As we get deeper into the festive season, we’re all treating ourselves to more and more yeast, barley and wheat centred food (and drink!). Warm pastries, baked goods and the occasional beer are all to be expected this winter season, but for those with unknown intolerances or allergies to these foods, it can become a minefield.
Common foods that we all enjoy around Christmas such as; cakes, pastries, and many alcoholic drinks all contain yeast. Beer is primarily made from yeast, hops, barley and water. So, this time of year, when we’re all celebrating at family parties, we’re at a much-heightened risk of developing symptoms from our diet.
It’s important to understand that yeast, wheat and barley allergies aren’t the same as coeliac disease (AKA’ gluten intolerance’). Coeliac disease is often confused with yeast or gluten allergies. Gluten intolerance is an autoimmune disease, as opposed to an allergy. Gluten is a mixture of proteins, found in grains such as wheat, rye, and barley, that’s often added to processed foods as well. While a yeast allergy is an immune response to yeast only and not a catch-all autoimmune disease caused by the protein gluten.
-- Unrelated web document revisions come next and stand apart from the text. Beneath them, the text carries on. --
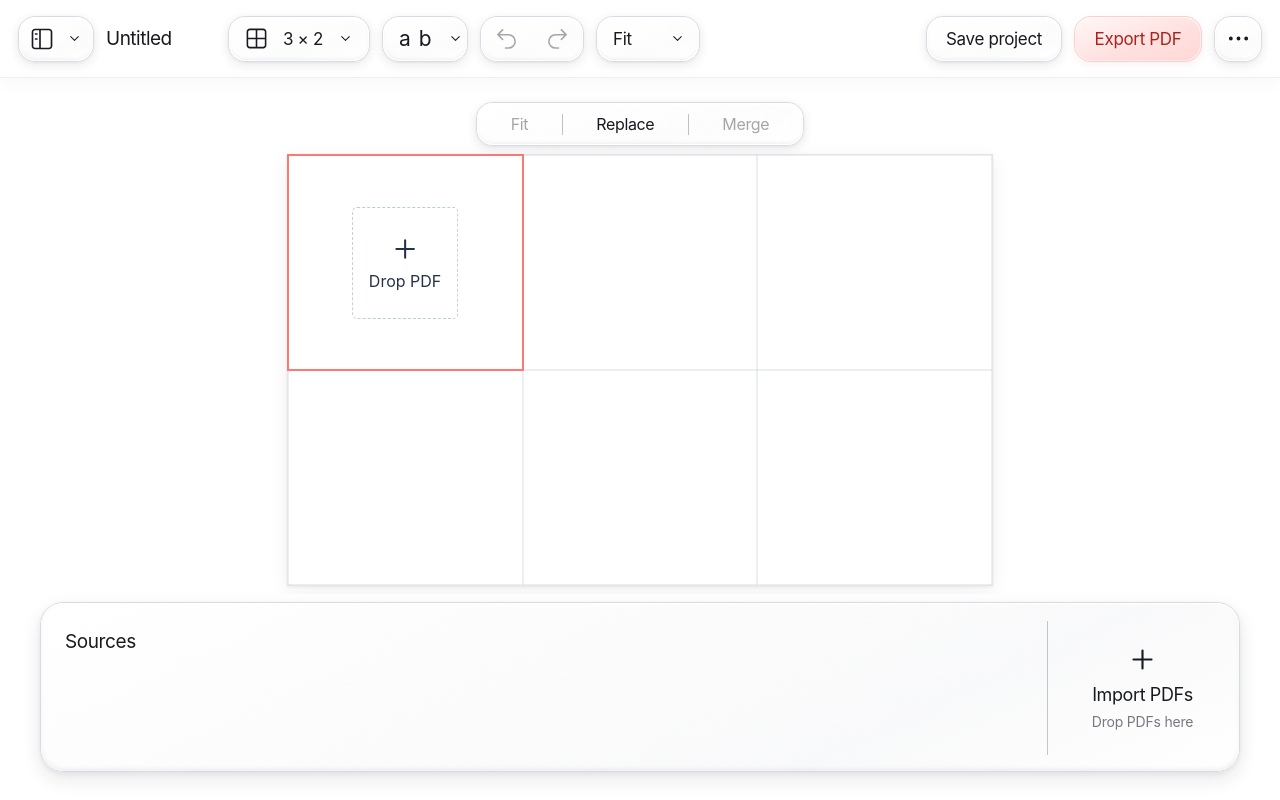
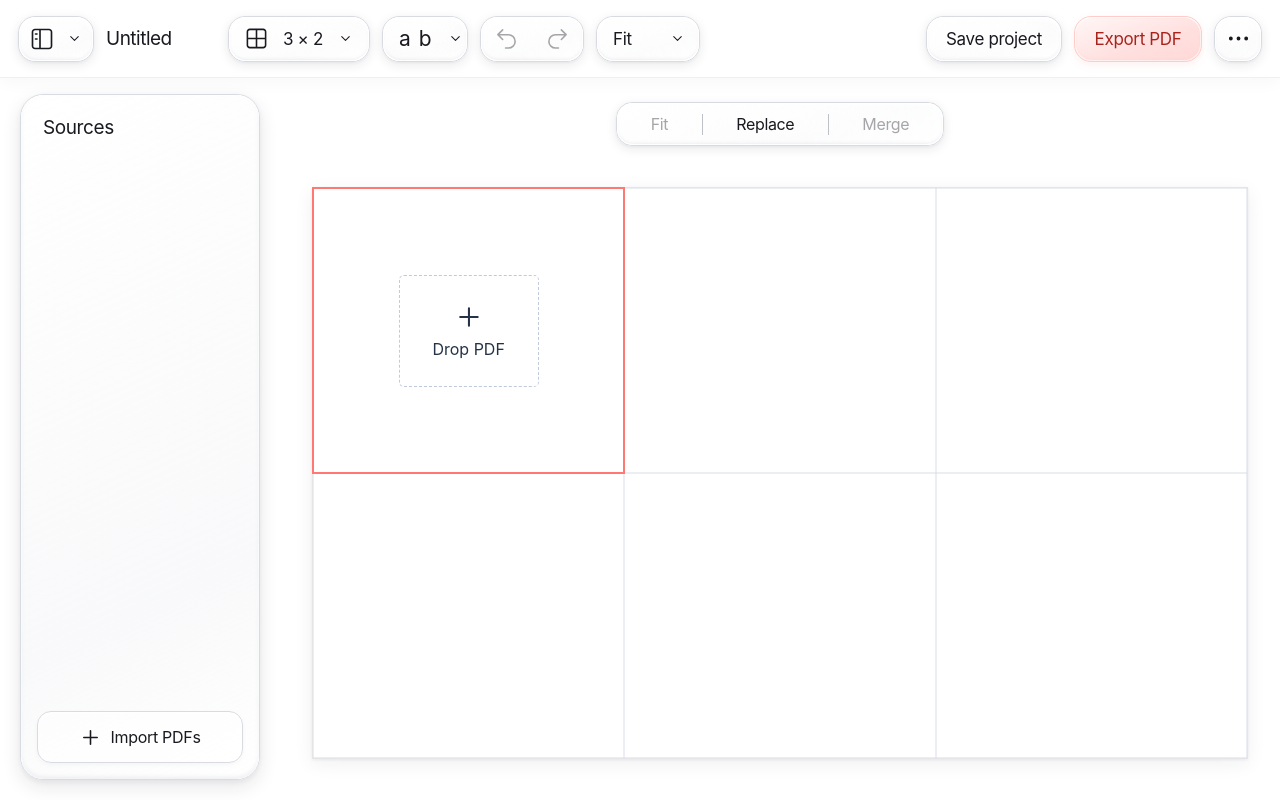
Before and after one commit to tunghsutian-creator/Science-Plot, a React (Vite) app in the folder apps/pdf-composer/: page / in a window 1280 px wide. Built offline with nearby package versions, Linux system fonts and the light colour scheme.

Commit message:
Move source library into a fixed vertical glass sidebar

```diff
--- a/apps/pdf-composer/src/App.tsx
+++ b/apps/pdf-composer/src/App.tsx
@@ -78,17 +78,17 @@ export default function App() {
     {composer.notice ? <div className={`notice${composer.notice.error ? ' notice-error' : ''}`} role={composer.notice.error ? 'alert' : 'status'}>
       <span>{composer.notice.text}</span><button className="icon-button" aria-label="Dismiss message" onClick={() => composer.setNotice(null)}><Icon name="close" size={14} /></button></div> : null}
     <div className="editor-body">
+      <GlassSurface className="source-tray-shell">
+        <SourceTray assets={composer.document.assets} selectedAssetId={composer.single?.assetId ?? null} busy={composer.busy}
+          onChoose={(asset) => composer.chooseSource(asset)} onImport={() => void files.importFiles()} onOpen={files.openProject}
+          onDropFiles={(items) => void files.handleDrop(items)} />
+      </GlassSurface>
       <div className="canvas-region"><SelectionBar panels={composer.selectedPanels} busy={composer.busy} onAction={action} />
         <PaperCanvas document={composer.document} selected={composer.selected} busy={composer.busy} zoom={zoom}
           onSelect={composer.selectPanel} onSwap={composer.swap} onAction={action}
           onPlaceSource={(assetId, panelId) => { const asset = composer.document.assets.find((item) => item.id === assetId); if (asset) composer.chooseSource(asset, panelId); }}
           onDropFiles={(items, panelId) => void files.handleDrop(items, panelId)} /></div>
     </div>
-    <GlassSurface className="source-tray-shell">
-      <SourceTray assets={composer.document.assets} selectedAssetId={composer.single?.assetId ?? null} busy={composer.busy}
-        onChoose={(asset) => composer.chooseSource(asset)} onImport={() => void files.importFiles()} onOpen={files.openProject}
-        onDropFiles={(items) => void files.handleDrop(items)} />
-    </GlassSurface>
     <Dialogs composer={composer} onExport={(format, dpi) => void files.exportFile(format, dpi)} onDiscard={files.discardAndContinue} />
   </div>;
 }
--- a/apps/pdf-composer/src/components/SourceTray.tsx
+++ b/apps/pdf-composer/src/components/SourceTray.tsx
@@ -1,4 +1,4 @@
-import { useEffect, useId, useRef, useState } from 'react';
+import { useEffect, useRef, useState } from 'react';
 import { cancelSourceDrag, SOURCE_DRAG_TYPE, startSourceDrag } from '../browserFiles';
 import type { SourceAsset } from '../core/types';
 import { Icon } from './Icon';
@@ -11,23 +11,9 @@ export function SourceTray({ assets, selectedAssetId, busy, onChoose, onImport,
 }) {
   const [dropping, setDropping] = useState(false);
   const sourceList = useRef<HTMLDivElement>(null);
-  const sourceListId = useId();
-  const [scrollState, setScrollState] = useState({ overflow: false, atEnd: true });
   useEffect(() => {
-    const list = sourceList.current;
-    if (!list) return;
-    const update = () => {
-      const overflow = list.clientWidth > 0 && list.scrollWidth > list.clientWidth + 1;
-      const atEnd = list.scrollLeft + list.clientWidth >= list.scrollWidth - 1;
-      setScrollState((current) => current.overflow === overflow && current.atEnd === atEnd ? current : { overflow, atEnd });
-    };
-    update();
-    const observer = new ResizeObserver(update);
-    observer.observe(list);
-    for (const item of list.children) observer.observe(item);
-    list.addEventListener('scroll', update, { passive: true });
-    return () => { observer.disconnect(); list.removeEventListener('scroll', update); };
-  }, [assets]);
+    sourceList.current?.querySelector<HTMLButtonElement>('[aria-pressed="true"]')?.scrollIntoView({ block: 'nearest', inline: 'nearest' });
+  }, [selectedAssetId]);
   useEffect(() => {
     const cancel = (event: KeyboardEvent) => {
       if (event.key === 'Escape') { cancelSourceDrag(); setDropping(false); }
@@ -51,7 +37,7 @@ export function SourceTray({ assets, selectedAssetId, busy, onChoose, onImport,
     }}>
     <div className="tray-heading"><h2>Sources</h2><button type="button" className="tray-open" disabled={busy}
       aria-label="Open project" title="Open a saved project" onClick={onOpen}>Open…</button></div>
-    <div ref={sourceList} id={sourceListId} className="source-list" aria-label="Source pages">
+    <div ref={sourceList} className="source-list" role="region" aria-label="Source pages" tabIndex={assets.length ? 0 : undefined}>
       {assets.map((asset) => <button type="button" key={asset.id}
         className={`source-item${selectedAssetId === asset.id ? ' is-selected' : ''}`}
         disabled={busy} draggable={!busy} onClick={() => onChoose(asset)} aria-label={`Place ${asset.name}`}
@@ -64,15 +50,9 @@ export function SourceTray({ assets, selectedAssetId, busy, onChoose, onImport,
         <span className="source-name">{asset.name}</span>
       </button>)}
     </div>
-    {scrollState.overflow ? <button type="button" className="tray-scroll-next" aria-label="Scroll sources right"
-      aria-controls={sourceListId} title="Show more sources" disabled={busy || scrollState.atEnd} onClick={() => {
-        const list = sourceList.current;
-        if (list) list.scrollBy({ left: Math.max(1, list.clientWidth - 44),
-          behavior: window.matchMedia('(prefers-reduced-motion: reduce)').matches ? 'auto' : 'smooth' });
-      }}><Icon name="chevron" size={22} /></button> : null}
     <button type="button" className="tray-import" disabled={busy} onClick={onImport} aria-label="Import PDFs"
       title="Import PDF, PNG or JPEG files, or drop a saved project to reopen it">
-      <Icon name="plus" size={30} /><span className="tray-import-label">Import PDFs</span><span className="tray-import-note">Drop PDFs here</span>
+      <Icon name="plus" size={23} /><span className="tray-import-label">Import PDFs</span>
     </button>
   </aside>;
 }
--- a/apps/pdf-composer/src/styles.css
+++ b/apps/pdf-composer/src/styles.css
@@ -53,7 +53,7 @@ button svg{flex-shrink:0}
 .toolbar-popover-right{left:auto;right:0}
 .toolbar-popover button{width:100%;text-align:left;border:0;border-radius:7px;background:transparent;padding:9px 10px;font-size:13px;line-height:19px;white-space:nowrap}
 .toolbar-popover button:hover:not(:disabled){background:#f3f3f5}
-.editor-body{display:flex;flex:1;min-height:0;position:relative}
+.editor-body{display:flex;flex:1;min-height:0;min-width:0;gap:20px;position:relative}
 .canvas-region{display:flex;flex-direction:column;position:relative;flex:1;min-width:0;min-height:0}
 .selection-tools{height:64px;min-height:64px;display:flex;align-items:center;justify-content:center;position:relative;z-index:6}
 .selection-bar{height:44px;border-radius:16px;top:14px}
@@ -88,32 +88,27 @@ button svg{flex-shrink:0}
 .panel-menu{position:absolute;z-index:10;min-width:166px;padding:5px;border:1px solid #dfe1e6;border-radius:12px;background:#fffffff7;box-shadow:0 6px 22px #1c23381c;backdrop-filter:blur(12px)}
 .panel-menu button{display:block;width:100%;border:0;background:transparent;text-align:left;border-radius:7px;padding:7px 11px;font-size:13px}
 .panel-menu button:hover{background:#f3f3f5}
-.source-tray-shell{width:min(1280px,calc(100% - 128px));height:170px;min-height:170px;margin:8px auto 28px;border-radius:23px;z-index:4;box-shadow:0 7px 19px #1b22321a,0 2px 5px #1b22320f,inset 0 1px 2px #fff}
+.source-tray-shell{width:240px;min-width:240px;min-height:0;align-self:stretch;margin:16px 0 20px 20px;border-radius:23px;z-index:4;box-shadow:0 7px 19px #1b22321a,0 2px 5px #1b22320f,inset 0 1px 2px #fff}
 .source-tray-shell>.glass-backdrop{background:linear-gradient(155deg,#ffffffcc,#f3f4f68a 72%,#ffffffb3);backdrop-filter:blur(16px);box-shadow:inset 0 1px 3px #fff,inset 0 -2px 4px #7e879326,inset 0 0 0 1px #ffffffdf}
-.source-tray-shell>.glass-foreground{display:block}
-.source-tray{height:100%;display:flex;align-items:stretch;padding:18px 22px 16px 35px;gap:22px;position:relative}
-.tray-heading{flex:none;display:flex;align-items:flex-start;width:85px;padding-top:9px;gap:8px}
+.source-tray-shell>.glass-foreground{display:block;min-height:0}
+.source-tray{height:100%;min-height:0;display:flex;flex-direction:column;align-items:stretch;padding:18px 16px 16px;gap:14px;position:relative}
+.tray-heading{flex:none;display:flex;align-items:center;min-height:30px;padding:0 6px;gap:8px}
 .tray-heading h2,.tray-heading{font-size:19px;line-height:24px;font-weight:400;letter-spacing:-.4px;margin:0}
 .tray-heading h2{margin:0}
-.source-list{display:flex;gap:44px;overflow-x:auto;overflow-y:hidden;flex:1;min-width:0;padding:6px 6px 10px;scrollbar-width:thin;scrollbar-color:#c6c8cd #e6e7eb}
-.source-item{flex:0 0 112px;width:112px;min-width:0;display:flex;flex-direction:column;align-items:center;text-align:center;padding:0;margin:0;border:0;border-radius:6px;background:transparent}
-.source-thumbnail{width:108px;height:87px;flex:none;padding:5px;display:flex;align-items:center;justify-content:center;background:#fff;border:1px solid #d8dbe2;box-shadow:0 2px 5px #212a3c08;border-radius:4px;overflow:hidden}
+.source-list{display:flex;flex-direction:column;gap:20px;overflow-x:hidden;overflow-y:auto;overscroll-behavior:contain;flex:1;min-width:0;min-height:0;padding:7px 6px 10px;scrollbar-width:thin;scrollbar-color:#c6c8cd #e6e7eb;scrollbar-gutter:stable}
+.source-list:focus-visible{outline:2px solid #c8524d;outline-offset:2px;border-radius:6px}
+.source-item{flex:0 0 auto;width:100%;min-width:0;display:flex;flex-direction:column;align-items:center;text-align:center;padding:0;margin:0;border:0;border-radius:6px;background:transparent}
+.source-thumbnail{width:min(100%,160px);height:128px;flex:none;padding:6px;display:flex;align-items:center;justify-content:center;background:#fff;border:1px solid #d8dbe2;box-shadow:0 2px 5px #212a3c08;border-radius:5px;overflow:hidden}
 .source-item:hover:not(:disabled) .source-thumbnail{border-color:#aeb4c0}
 .source-item.is-selected .source-thumbnail{outline:2px solid #fa7d76;outline-offset:4px}
-.source-name{display:block;width:100%;overflow:hidden;text-overflow:ellipsis;white-space:nowrap;font-size:15px;line-height:22px;font-weight:400;margin-top:6px;letter-spacing:-.2px}
+.source-name{display:block;width:100%;overflow:hidden;text-overflow:ellipsis;white-space:nowrap;font-size:14px;line-height:22px;font-weight:400;margin-top:7px;letter-spacing:-.2px}
 .source-detail,.source-dpi-warning{display:none}
 .source-thumbnail .preview-unavailable{font-size:9px;line-height:12px;padding:3px}
 .source-thumbnail .preview-unavailable svg{width:18px;height:18px}
-.tray-scroll-next{width:44px;flex:0 0 44px;align-self:center;min-height:56px;display:flex;align-items:center;justify-content:center;padding:0;border:0;border-radius:10px;background:transparent;color:#292c34}
-.tray-scroll-next svg{transform:rotate(-90deg)}
-.tray-scroll-next:hover:not(:disabled){background:#ffffff8c}
-.tray-scroll-next:disabled{opacity:.3}
-.tray-import{width:190px;flex:0 0 190px;padding:3px 0 3px 25px;border:0;border-left:1px solid #c3c5cc;background:transparent;border-radius:0;display:flex;flex-direction:column;align-items:center;justify-content:center;gap:5px;text-align:center;font-size:18px;line-height:24px;letter-spacing:-.4px}
-.tray-import>svg{width:31px;height:31px;margin-bottom:3px}
-.tray-import-note{font-size:14px;line-height:20px;color:#777980;letter-spacing:-.2px}
-.tray-import:hover:not(:disabled){background:#ffffff4d}
+.tray-import{width:100%;flex:0 0 52px;min-height:52px;padding:10px 9px;border:1px solid #d8dbe2;background:#ffffff94;border-radius:14px;display:flex;align-items:center;justify-content:center;gap:8px;text-align:center;font-size:16px;line-height:24px;letter-spacing:-.3px;box-shadow:0 2px 5px #1b223209,inset 0 1px 2px #fff}
+.tray-import>svg{width:23px;height:23px}
+.tray-import:hover:not(:disabled){background:#fff;border-color:#bfc3cc}
 .source-tray.is-drop-target,.source-tray.is-file-drag{border-radius:inherit;outline:2px solid #f47972;outline-offset:-4px}
-.tray-empty{display:flex;flex:1;align-items:center;justify-content:flex-start;padding-left:12px;color:#7f8188;font-size:13px}
 .tray-open{display:none}
 .button{display:inline-flex;align-items:center;justify-content:center;gap:7px;padding:7px 12px;min-height:33px;border:1px solid #d7d9df;border-radius:9px;background:#fff;box-shadow:0 1px 2px #161b270a;font-size:13px;line-height:18px;white-space:nowrap}
 .button:hover:not(:disabled){border-color:#bfc2cb}
@@ -174,11 +169,10 @@ input[type=number]{width:100%;font-variant-numeric:tabular-nums}
 .modal::backdrop{background:#1b25391b}
 .template-choice.is-selected,.page-choice.is-selected{border-color:#ed8c86;box-shadow:0 0 0 1px #ed8c86;background:#fff8f7;color:#a93b33}
 .template-choice.is-selected i{background:#fff0ee;border-color:#efb3ac}
-@media(min-height:1000px) and (min-width:901px){.source-tray-shell{height:175px;min-height:175px;margin-bottom:82px}}
-@media(max-width:1280px){.toolbar{gap:12px;padding:0 18px}.project-title{width:110px}.document-menu-group{width:76px}.grid-group{width:142px}.labels-group{width:86px}.history-group,.zoom-group{width:104px}.save-group{width:136px}.export-group{width:128px}.source-tray-shell{width:calc(100% - 80px)}.source-tray{gap:18px;padding-left:24px}.tray-heading{width:auto}.source-list{gap:18px}.tray-import{width:170px;flex-basis:170px;padding-left:20px}}
-@media(max-width:1080px){.toolbar{gap:9px;padding:0 14px}.toolbar-control,.zoom-control select{font-size:15px}.project-title{width:90px;font-size:17px}.document-menu-group{width:66px}.document-menu-group summary{gap:7px}.grid-group{width:119px}.labels-group{width:78px}.history-group{width:92px}.zoom-group{width:90px}.save-group{width:122px}.export-group{width:116px}.toolbar-control{padding:0 11px;gap:10px}.more-group{width:44px}.source-tray-shell{width:calc(100% - 48px)}}
-@media(max-width:900px){.toolbar{flex-wrap:wrap;height:auto;min-height:120px;padding-top:12px;padding-bottom:12px;row-gap:10px}.toolbar .glass-surface{height:40px}.toolbar-control,.toolbar-menu summary,.zoom-control select{min-height:38px}.project-title{width:auto;flex:1;min-width:160px}.toolbar-spacer{display:none}.grid-group{order:3}.labels-group{order:4}.history-group{order:5}.zoom-group{order:6}.save-group,.export-group,.more-group{order:2}.source-tray-shell{height:150px;min-height:150px;margin-bottom:18px}.source-tray{padding:14px 15px 12px;gap:14px}.tray-heading,.tray-heading h2{font-size:15px}.source-item{flex-basis:100px;width:100px}.source-thumbnail{width:94px;height:77px}.source-name{font-size:12px}.tray-import{width:143px;flex-basis:143px;font-size:15px;padding-left:14px}.tray-import-note{font-size:11px}}
-@media(max-width:600px){.toolbar{gap:7px;padding:10px;min-height:152px}.project-title{min-width:160px}.toolbar .glass-surface{border-radius:13px}.save-group{width:118px}.export-group{width:108px}.more-group{width:38px}.grid-group{width:108px}.labels-group{width:69px}.history-group{width:82px}.zoom-group{width:83px}.toolbar-control,.zoom-control select{font-size:14px}.toolbar-control{gap:7px}.selection-tools{height:58px;min-height:58px}.selection-primary>button{padding:0 14px;font-size:14px}.source-tray-shell{width:calc(100% - 20px);height:134px;min-height:134px;margin-top:5px;margin-bottom:12px;border-radius:18px}.source-tray{padding:12px 10px;gap:10px}.tray-heading{width:50px;padding-top:4px;font-size:12px}.tray-heading h2{font-size:12px}.source-list{gap:12px}.source-item{flex-basis:82px;width:82px}.source-thumbnail{width:77px;height:66px;padding:3px}.source-name{font-size:11px;margin-top:3px}.tray-import{width:104px;flex-basis:104px;padding-left:10px;font-size:12px;line-height:18px;gap:3px}.tray-import>svg{width:24px;height:24px}.tray-import-note{font-size:10px;line-height:16px}.empty-panel-hint{min-height:75px;padding:10px;font-size:12px;line-height:18px}}
+@media(max-width:1280px){.toolbar{gap:12px;padding:0 18px}.project-title{width:110px}.document-menu-group{width:76px}.grid-group{width:142px}.labels-group{width:86px}.history-group,.zoom-group{width:104px}.save-group{width:136px}.export-group{width:128px}}
+@media(max-width:1080px){.toolbar{gap:9px;padding:0 14px}.toolbar-control,.zoom-control select{font-size:15px}.project-title{width:90px;font-size:17px}.document-menu-group{width:66px}.document-menu-group summary{gap:7px}.grid-group{width:119px}.labels-group{width:78px}.history-group{width:92px}.zoom-group{width:90px}.save-group{width:122px}.export-group{width:116px}.toolbar-control{padding:0 11px;gap:10px}.more-group{width:44px}}
+@media(max-width:900px){.toolbar{flex-wrap:wrap;height:auto;min-height:120px;padding-top:12px;padding-bottom:12px;row-gap:10px}.toolbar .glass-surface{height:40px}.toolbar-control,.toolbar-menu summary,.zoom-control select{min-height:38px}.project-title{width:auto;flex:1;min-width:160px}.toolbar-spacer{display:none}.grid-group{order:3}.labels-group{order:4}.history-group{order:5}.zoom-group{order:6}.save-group,.export-group,.more-group{order:2}.editor-body{gap:12px}.source-tray-shell{width:184px;min-width:184px;margin:12px 0 16px 12px;border-radius:20px}.source-tray{padding:15px 12px 12px;gap:12px}.tray-heading,.tray-heading h2{font-size:17px}.source-list{gap:17px}.source-thumbnail{width:min(100%,136px);height:108px;padding:4px}.source-name{font-size:13px;line-height:20px}.tray-import{font-size:14px;gap:6px}}
+@media(max-width:600px){.toolbar{gap:7px;padding:10px;min-height:152px}.project-title{min-width:160px}.toolbar .glass-surface{border-radius:13px}.save-group{width:118px}.export-group{width:108px}.more-group{width:38px}.grid-group{width:108px}.labels-group{width:69px}.history-group{width:82px}.zoom-group{width:83px}.toolbar-control,.zoom-control select{font-size:14px}.toolbar-control{gap:7px}.selection-tools{height:58px;min-height:58px}.selection-primary>button{padding:0 14px;font-size:14px}.editor-body{gap:10px}.source-tray-shell{width:176px;min-width:176px;margin:10px 0 12px 10px;border-radius:18px}.source-tray{padding:14px 10px 10px}.source-thumbnail{height:100px}.source-name{font-size:12px}.tray-import{font-size:14px;min-height:48px;flex-basis:48px;padding:8px 5px}.tray-import>svg{width:21px;height:21px}.empty-panel-hint{min-height:75px;padding:10px;font-size:12px;line-height:18px}}
 @media(prefers-reduced-motion:no-preference){.toolbar-control,.toolbar-menu summary,.selection-primary>button,.source-item,.button{transition:transform 180ms ease,background 180ms ease,border-color 180ms ease}}
 @media(prefers-reduced-motion:reduce){*,*::before,*::after{animation:none!important;transition:none!important}.toolbar-control:active:not(:disabled),.toolbar-menu summary:active,.selection-primary>button:active:not(:disabled){transform:none}}
 @media(prefers-reduced-transparency:reduce),(prefers-contrast:more){.glass-backdrop,.source-tray-shell>.glass-backdrop{background:#fff;backdrop-filter:none}}
```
Symptoms of yeast, wheat or barley allergies can vary from person to person, but can include the following:
- abdominal swelling
- breathing difficulties
- joint pain
If you notice these symptoms quickly after or immediately upon consuming foods containing these allergens, then it’s a good idea to get tested. An allergy test can determine which ingredient is causing your adverse reaction.
Intolerances to these same substances will manifest themselves quite differently. Intolerance symptoms can include:
- Abdominal discomfort
- Skin Rashes / Eczema
Which foods contain Yeast, Barley or Wheat?
Yeast, barley and wheat are all very common. There are a lot of foods in the typical western diet that contain them. Such as;
- Aged meats and olives
- Alcohol, especially beer, wine, and ciders
- Buttermilk, synthetic cream, and yoghurt
- Fermented foods such as ripe cheeses and sauerkraut
- Premade stocks, stock cubes, and gravies
- Baked goods, such as bread, muffins, biscuits, croissants, or cinnamon rolls
- Protein bars
- Bread, pastries and doughnuts
- Fried, breaded chicken, fish and other deep-fried foods
- Even in some crisps, ice creams and chocolate recipes!
It doesn’t hurt to get tested for intolerances and allergies before going all out in enjoying this festive season. It’s much better to be prepared and aware of any foods that don’t agree with your than to find out once it’s too late and have it ruin your holidays.